Optimization of two-stage seawater reverse osmosis membrane processes with practical design aspects for improving energy efficiency

Research output: Contribution to journalArticle

Authors

Colleges, School and Institutes

External organisations

  • Korea University

Abstract

While single-stage is the general configuration for seawater reverse osmosis (SWRO), the two-stage design can increase the overall recovery of an SWRO system. Due to its high-recovery operation, the specific energy consumption (SEC) of two-stage SWRO is higher than that of single-stage. Thus, the two-stage configuration has not been extensively applied in the current desalination market. In contrast, recent studies have reported that the two-stage design can lower the SEC of SWRO compared to that of single-stage. However, the analyses were biased towards SEC, and the practical design aspects (e.g., permeate quality, water flux, and design ratios) were not systemically considered. Thus, this study examines the applicability of a two-stage SWRO system with a capacity of 100,000 m3/d that employs 1200 pressure vessels (PVs). Two-stage SWRO actually consumed a greater amount of energy than that of single-stage for typical SWRO recovery with the same number of PVs. In contrast, single- and two-stage SWRO produced permeate similar in quality, while the two-stage exhibited superior water-flux distribution along the PVs. Additionally, optimal ratios of permeate flow rate and number of PVs were determined by energy recovery devices type, where the ratio of 1:2 was selected for the reverse osmosis system with a pressure exchanger and 2:1 for that with a Pelton turbine. Considering SEC and other operational aspects, the use of two-stage SWRO was feasible at a 50–70% recovery rate.

Details

Original languageEnglish
Article number117889
Pages (from-to)1-11
Number of pages11
JournalJournal of Membrane Science
Volume601
Early online date30 Jan 2020
Publication statusPublished - 1 Mar 2020

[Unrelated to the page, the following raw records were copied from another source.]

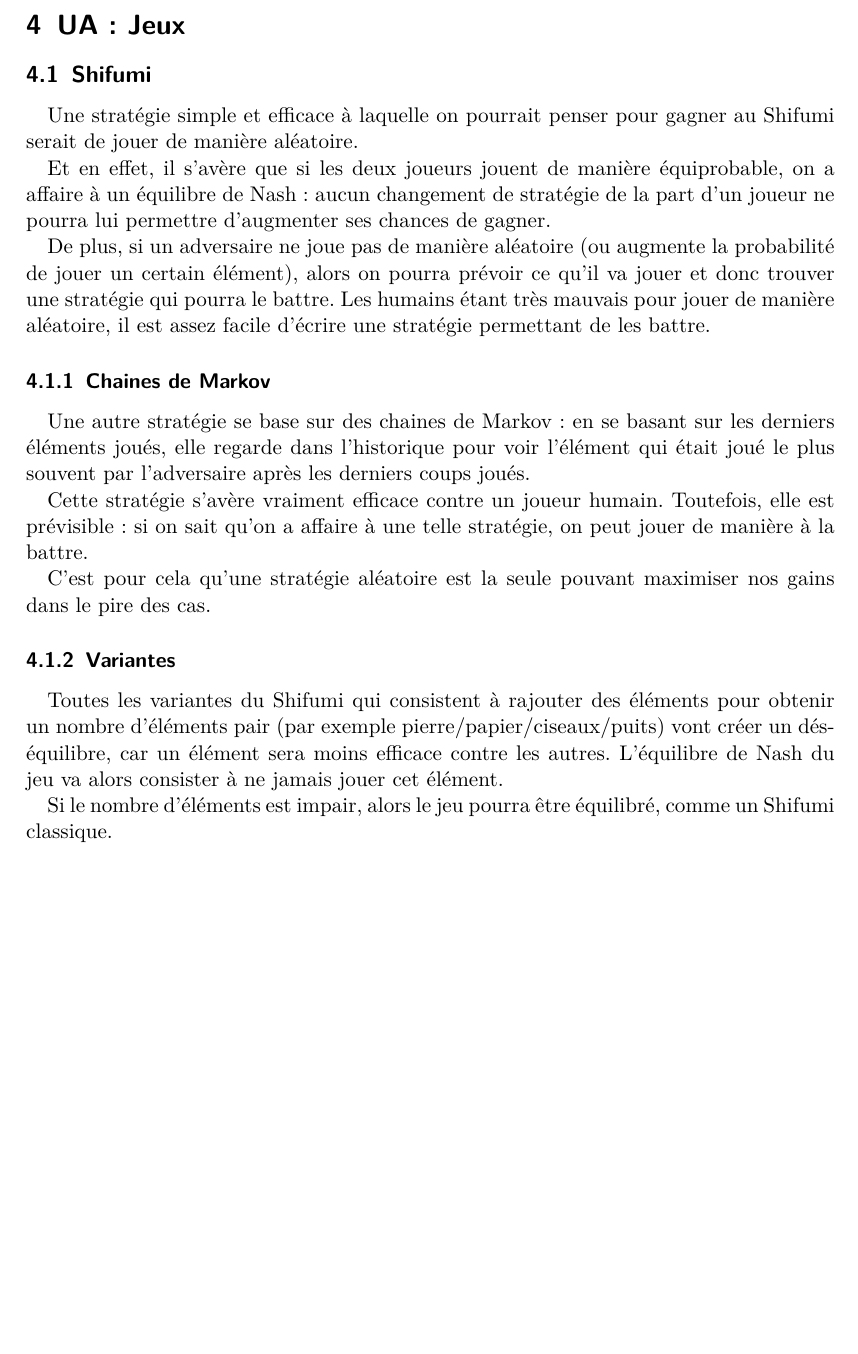
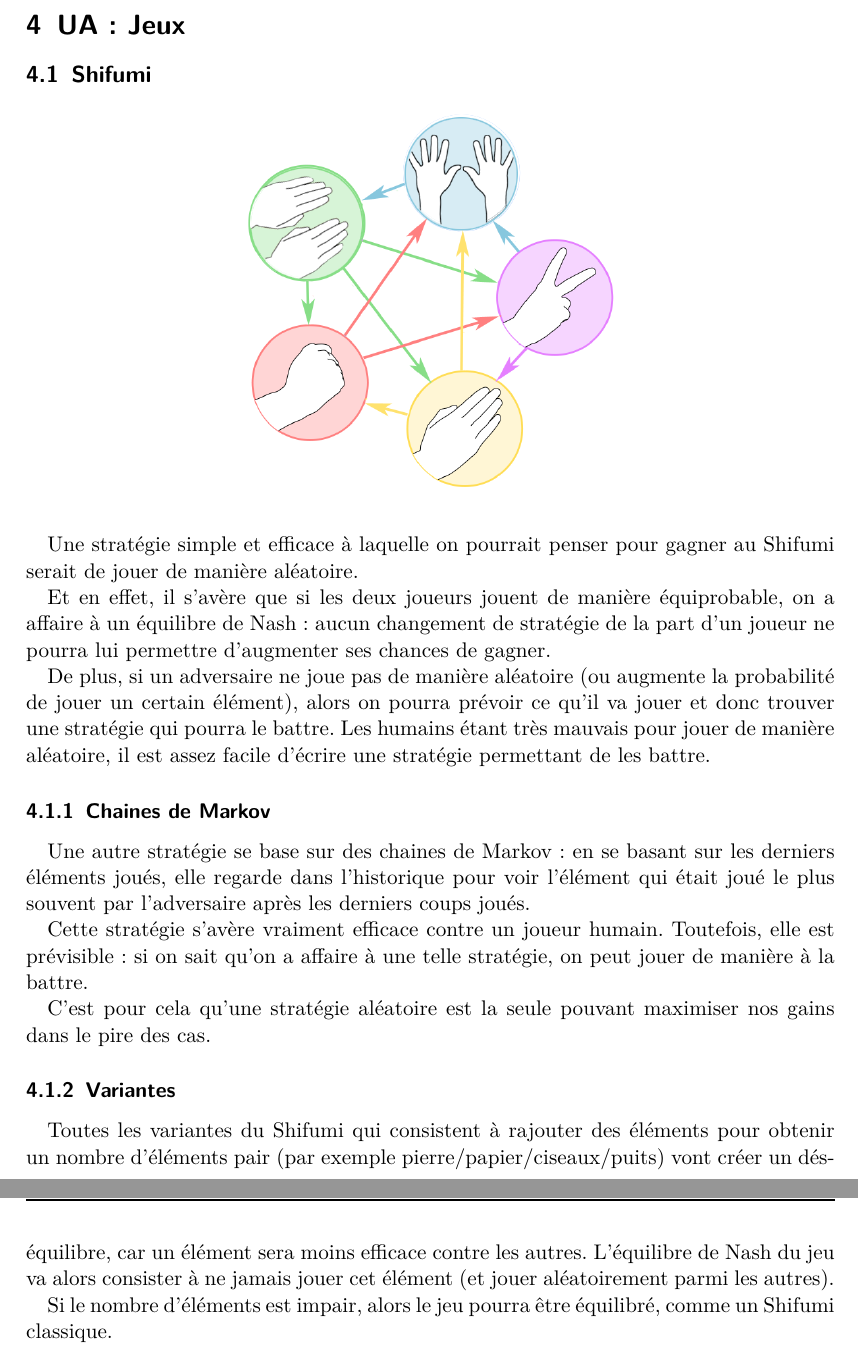
Before and after one commit to arthaud/GRO, a LaTeX document (final/rapport/main.tex, which reads final/rapport/jeux.tex): part of page 22 of 32 before the commit and two parts of pages 22 and 23 of 32 after it, the two joined at a grey line, cut so that both start at the same text, the shorter picture padded with empty space. Compiled offline with pdfLaTeX.

Commit message:
Ajout d'une image pour le shifumi.

```diff
--- a/final/rapport/jeux.tex
+++ b/final/rapport/jeux.tex
@@ -1,4 +1,7 @@
 \subsection{Shifumi}
+
+    \begin{center}\includegraphics[width=0.5\textwidth]{shifumi.png}\end{center}
+
     Une stratégie simple et efficace à laquelle on pourrait penser pour gagner
     au Shifumi serait de jouer de manière aléatoire.
 
@@ -30,8 +33,10 @@
     Toutes les variantes du Shifumi qui consistent à rajouter des éléments
     pour obtenir un nombre d'éléments pair (par exemple
     pierre/papier/ciseaux/puits) vont créer un déséquilibre, car un élément
-    sera moins efficace contre les autres. L'équilibre de Nash du jeu va
-    alors consister à ne jamais jouer cet élément.
+    sera moins efficace contre les autres.
+    L'équilibre de Nash du jeu va
+    alors consister à ne jamais jouer cet élément (et jouer aléatoirement parmi
+    les autres).
 
     Si le nombre d'éléments est impair, alors le jeu pourra être équilibré,
     comme un Shifumi classique.
```
Also changed, not shown: final/rapport/shifumi.png (added).
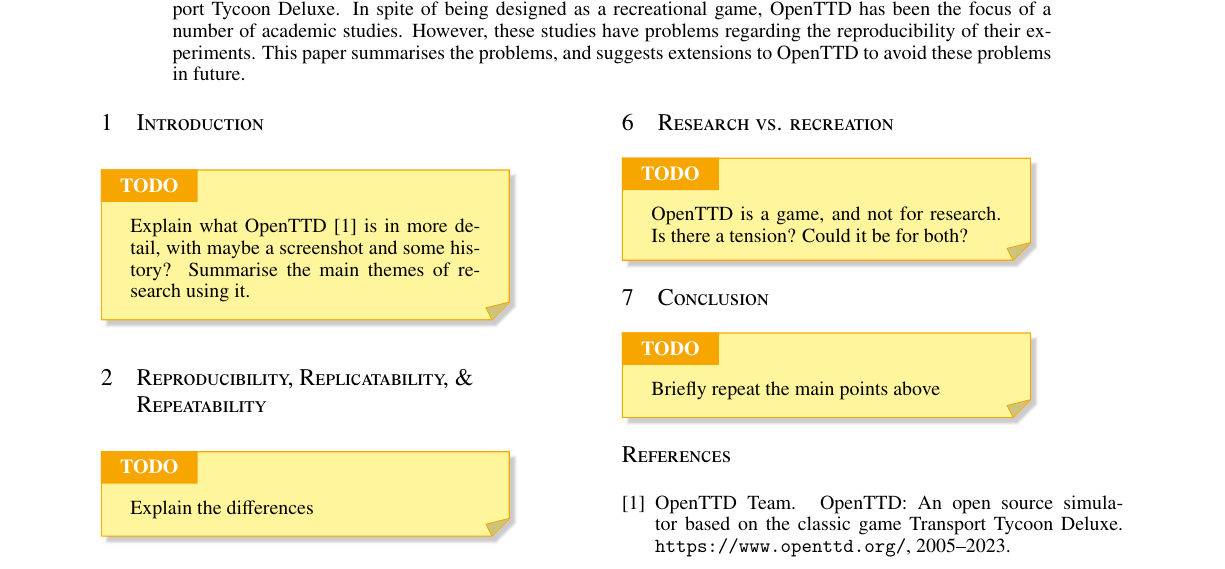
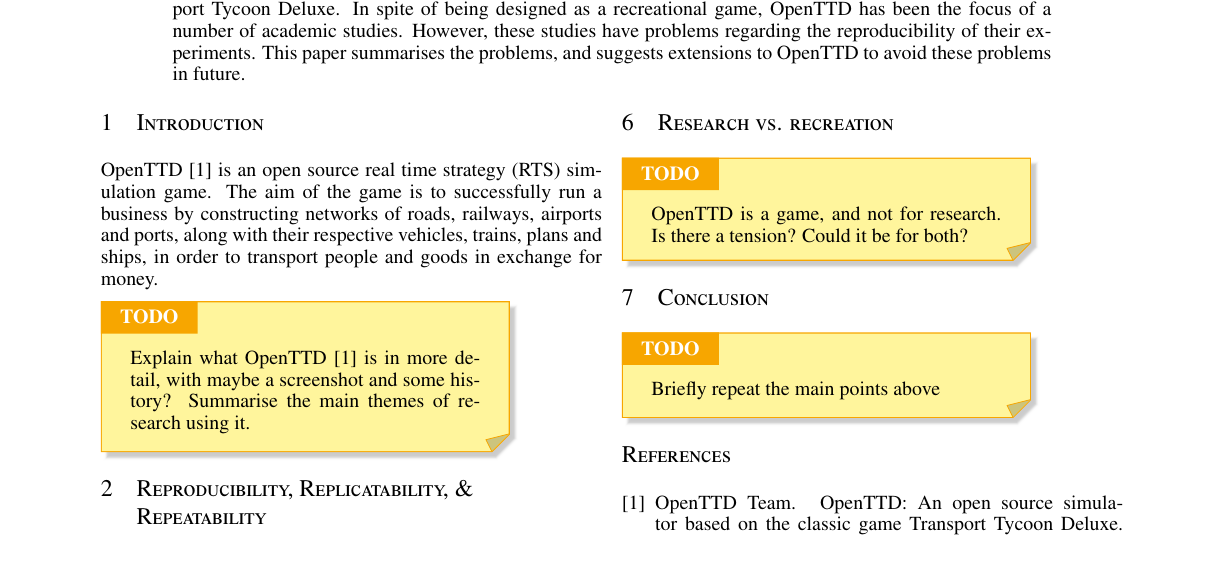
Before and after one commit to michalc/OpenTTDLab-MSc-Dissertation, a LaTeX paper (main.tex): part of the page, cut so that both start at the same text. Compiled offline with pdfLaTeX.

Commit message:
Updates from Overleaf

```diff
--- a/main.tex
+++ b/main.tex
@@ -66,6 +66,8 @@
 
 \section{Introduction}
 
+OpenTTD \cite{openttd} is an open source real time strategy (RTS) simulation game. The aim of the game is to successfully run a business by constructing networks of roads, railways, airports and ports, along with their respective vehicles, trains, plans and ships, in order to transport people and goods in exchange for money.
+
 \begin{YStkyNote}[TODO]
 Explain what OpenTTD \cite{openttd} is in more detail, with maybe a screenshot and some history? Summarise the main themes of research using it.
 \end{YStkyNote}
```
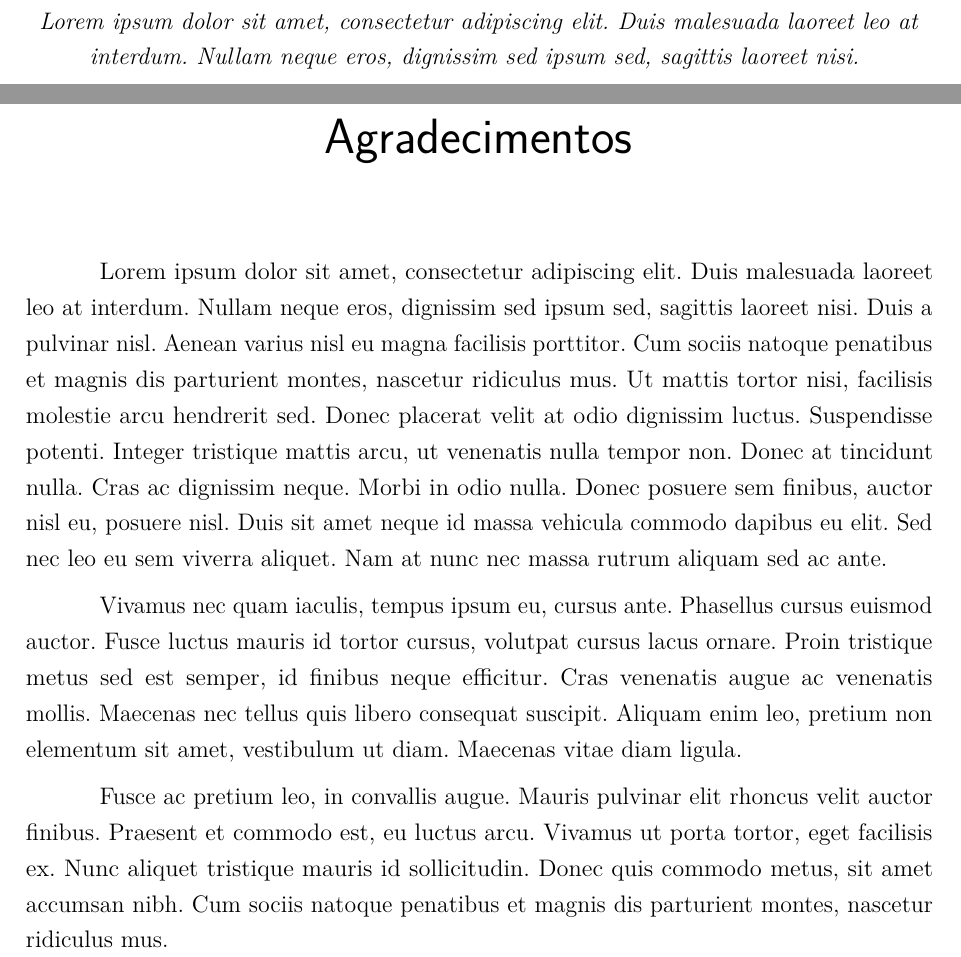
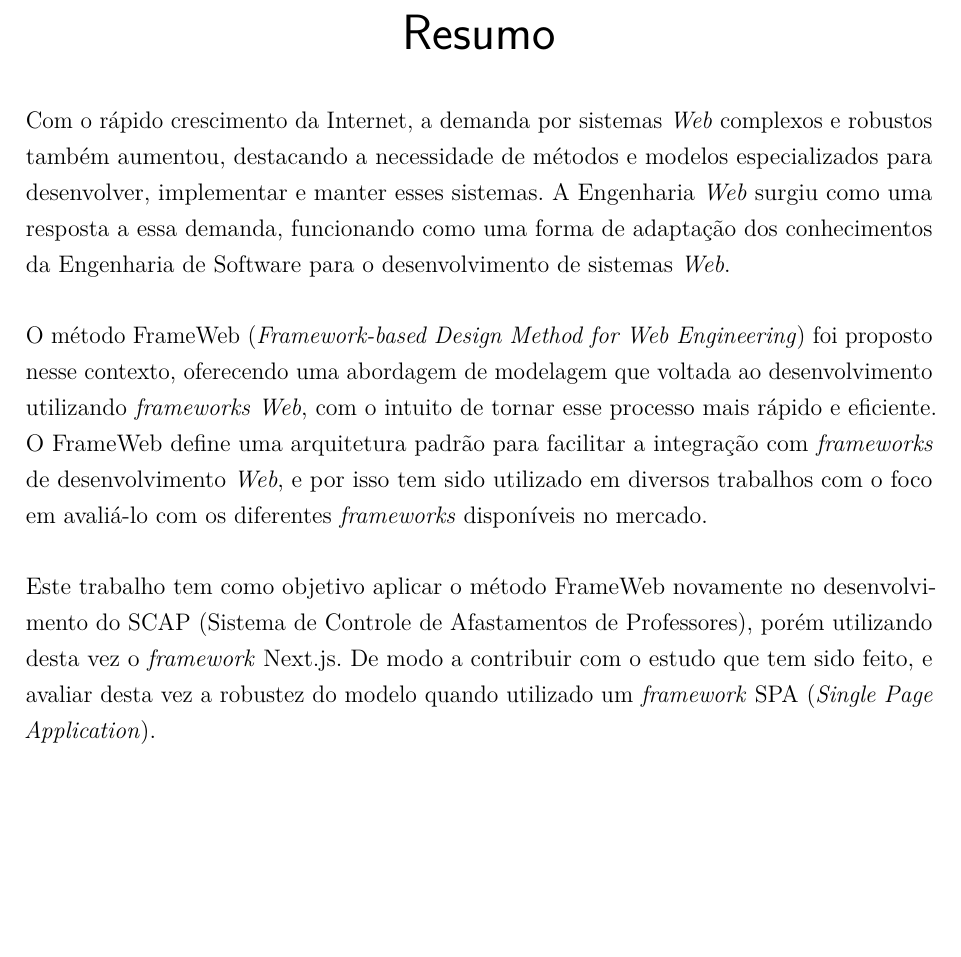
Before and after one commit to AHalic/scap, a LaTeX thesis (tcc-monografia/pg-sophie-dilhon.tex): two parts of pages 5 and 6 of 55 before the commit and part of page 5 of 52 after it, the two joined at a grey line, cut at the place of the change, the shorter picture padded with empty space. Compiled offline with pdfLaTeX.

Commit message:
:sparkles: Adiciona resumo

```diff
--- a/tcc-monografia/pg-sophie-dilhon.tex
+++ b/tcc-monografia/pg-sophie-dilhon.tex
@@ -353,20 +353,18 @@
 
 % Dedicatória.
 % (*) Escrever dedicatória ou remover/comentar seção.
-\begin{dedicatoria}
-   \vspace*{\fill}
-   \centering
-   \noindent
-   \textit{Lorem ipsum dolor sit amet, consectetur adipiscing elit. Duis malesuada laoreet leo at interdum. Nullam neque eros, dignissim sed ipsum sed, sagittis laoreet nisi.} \vspace*{\fill}
-\end{dedicatoria}
+% \begin{dedicatoria}
+%    \vspace*{\fill}
+%    \centering
+%    \noindent
+%    \textit{Lorem ipsum dolor sit amet, consectetur adipiscing elit. Duis malesuada laoreet leo at interdum. Nullam neque eros, dignissim sed ipsum sed, sagittis laoreet nisi.} \vspace*{\fill}
+% \end{dedicatoria}
 
 
 % Agradecimentos.
 % (*) Escrever agradecimentos ou remover/comentar seção.
-\begin{agradecimentos}
-Lorem ipsum dolor sit amet, consectetur adipiscing elit. Duis malesuada laoreet leo at interdum. Nullam neque eros, dignissim sed ipsum sed, sagittis laoreet nisi. Duis a pulvinar nisl. Aenean varius nisl eu magna facilisis porttitor. Cum sociis natoque penatibus et magnis dis parturient montes, nascetur ridiculus mus. Ut mattis tortor nisi, facilisis molestie arcu hendrerit sed. Donec placerat velit at odio dignissim luctus. Suspendisse potenti. Integer tristique mattis arcu, ut venenatis nulla tempor non. Donec at tincidunt nulla. Cras ac dignissim neque. Morbi in odio nulla. Donec posuere sem finibus, auctor nisl eu, posuere nisl. Duis sit amet neque id massa vehicula commodo dapibus eu elit. Sed nec leo eu sem viverra aliquet. Nam at nunc nec massa rutrum aliquam sed ac ante.
+% \begin{agradecimentos}
+% Lorem ipsum dolor sit amet, consectetur adipiscing elit. Duis malesuada laoreet leo at interdum. Nullam neque eros, dignissim sed ipsum sed, sagittis laoreet nisi. Duis a pulvinar nisl. Aenean varius nisl eu magna facilisis porttitor. Cum sociis natoque penatibus et magnis dis parturient montes, nascetur ridiculus mus. Ut mattis tortor nisi, facilisis molestie arcu hendrerit sed. Donec placerat velit at odio dignissim luctus. Suspendisse potenti. Integer tristique mattis arcu, ut venenatis nulla tempor non. Donec at tincidunt nulla. Cras ac dignissim neque. Morbi in odio nulla. Donec posuere sem finibus, auctor nisl eu, posuere nisl. Duis sit amet neque id massa vehicula commodo dapibus eu elit. Sed nec leo eu sem viverra aliquet. Nam at nunc nec massa rutrum aliquam sed ac ante.
 
-Vivamus nec quam iaculis, tempus ipsum eu, cursus ante. Phasellus cursus euismod auctor. Fusce luctus mauris id tortor cursus, volutpat cursus lacus ornare. Proin tristique metus sed est semper, id finibus neque efficitur. Cras venenatis augue ac venenatis mollis. Maecenas nec tellus quis libero consequat suscipit. Aliquam enim leo, pretium non elementum sit amet, vestibulum ut diam. Maecenas vitae diam ligula.
+% Vivamus nec quam iaculis, tempus ipsum eu, cursus ante. Phasellus cursus euismod auctor. Fusce luctus mauris id tortor cursus, volutpat cursus lacus ornare. Proin tristique metus sed est semper, id finibus neque efficitur. Cras venenatis augue ac venenatis mollis. Maecenas nec tellus quis libero consequat suscipit. Aliquam enim leo, pretium non elementum sit amet, vestibulum ut diam. Maecenas vitae diam ligula.
 
-Fusce ac pretium leo, in convallis augue. Mauris pulvinar elit rhoncus velit auctor finibus. Praesent et commodo est, eu luctus arcu. Vivamus ut porta tortor, eget facilisis ex. Nunc aliquet tristique mauris id sollicitudin. Donec quis commodo metus, sit amet accumsan nibh. Cum sociis natoque penatibus et magnis dis parturient montes, nascetur ridiculus mus.
-\end{agradecimentos}
@@ -380,3 +376,0 @@ Fusce ac pretium leo, in convallis augue. Mauris pulvinar elit rhoncus velit auc
-		\textit{``Lorem ipsum dolor sit amet, consectetur adipiscing elit. \\
-		Duis malesuada laoreet leo at interdum. Nullam neque eros, dignissim \\
-		sed ipsum sed, sagittis laoreet nisi.\\
@@ -389,3 +389,8 @@ Fusce ac pretium leo, in convallis augue. Mauris pulvinar elit rhoncus velit auc
 % (*) Escrever resumo e palavras-chave.
 \setlength{\absparsep}{18pt}
 \begin{resumo}
+  Com o rápido crescimento da Internet, a demanda por sistemas \textit{Web} complexos e robustos também
+  aumentou, destacando a necessidade de métodos e modelos especializados para desenvolver,
+  implementar e manter esses sistemas. A Engenharia \textit{Web} surgiu como uma resposta a essa demanda,
+  funcionando como uma forma de adaptação dos conhecimentos da Engenharia de Software para o
+  desenvolvimento de sistemas \textit{Web}.
@@ -393,9 +397,13 @@ Lorem ipsum dolor sit amet, consectetur adipiscing elit. Duis malesuada laoreet
 
-Vivamus nec quam iaculis, tempus ipsum eu, cursus ante. Phasellus cursus euismod auctor. Fusce luctus mauris id tortor cursus, volutpat cursus lacus ornare. Proin tristique metus sed est semper, id finibus neque efficitur. Cras venenatis augue ac venenatis mollis. Maecenas nec tellus quis libero consequat suscipit. Aliquam enim leo, pretium non elementum sit amet, vestibulum ut diam. Maecenas vitae diam ligula.
+  O método FrameWeb (\textit{Framework-based Design Method for Web Engineering}) foi proposto nesse contexto,
+  oferecendo uma abordagem de modelagem que voltada ao desenvolvimento utilizando \textit{frameworks Web}, com o intuito de tornar
+  esse processo mais rápido e eficiente. O FrameWeb define uma arquitetura padrão para facilitar a
+  integração com \textit{frameworks} de desenvolvimento \textit{Web}, e por isso tem sido utilizado em diversos trabalhos
+  com o foco em avaliá-lo com os diferentes \textit{frameworks} disponíveis no mercado.
 
-Fusce ac pretium leo, in convallis augue. Mauris pulvinar elit rhoncus velit auctor finibus. Praesent et commodo est, eu luctus arcu. Vivamus ut porta tortor, eget facilisis ex. Nunc aliquet tristique mauris id sollicitudin. Donec quis commodo metus, sit amet accumsan nibh. Cum sociis natoque penatibus et magnis dis parturient montes, nascetur ridiculus mus.
-
-Duis elementum dictum tristique. Integer mattis libero sit amet pretium euismod. Curabitur auctor eu augue ut ornare. Integer bibendum eros ullamcorper rhoncus convallis. Pellentesque non pretium ligula, sit amet bibendum eros. Nam venenatis ex felis, quis blandit nunc auctor sit amet. Maecenas ut eros pharetra, lobortis neque id, fermentum arcu. Cras neque dui, rhoncus feugiat leo id, semper facilisis lorem. Fusce non ex turpis. Nullam venenatis sed ligula ac lacinia.
+  Este trabalho tem como objetivo aplicar o método FrameWeb novamente no desenvolvimento do SCAP
+  (Sistema de Controle de Afastamentos de Professores), porém utilizando desta vez o \textit{framework} Next.js. De modo a contribuir com o estudo que tem sido feito,
+  e avaliar desta vez a robustez do modelo quando utilizado um \textit{framework} SPA (\textit{Single Page Application}).
 
 \textbf{Palavras-chaves}: Engenharia Web. FrameWeb. Next.js. Typescript.
 \end{resumo}
```
Also changed, not shown: tcc-monografia/pg-sophie-dilhon.tex (18 more changed lines).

Keywords

  • seawater reverse osmosis, staged configurations, energy efficiency, specific energy consumption, design ratios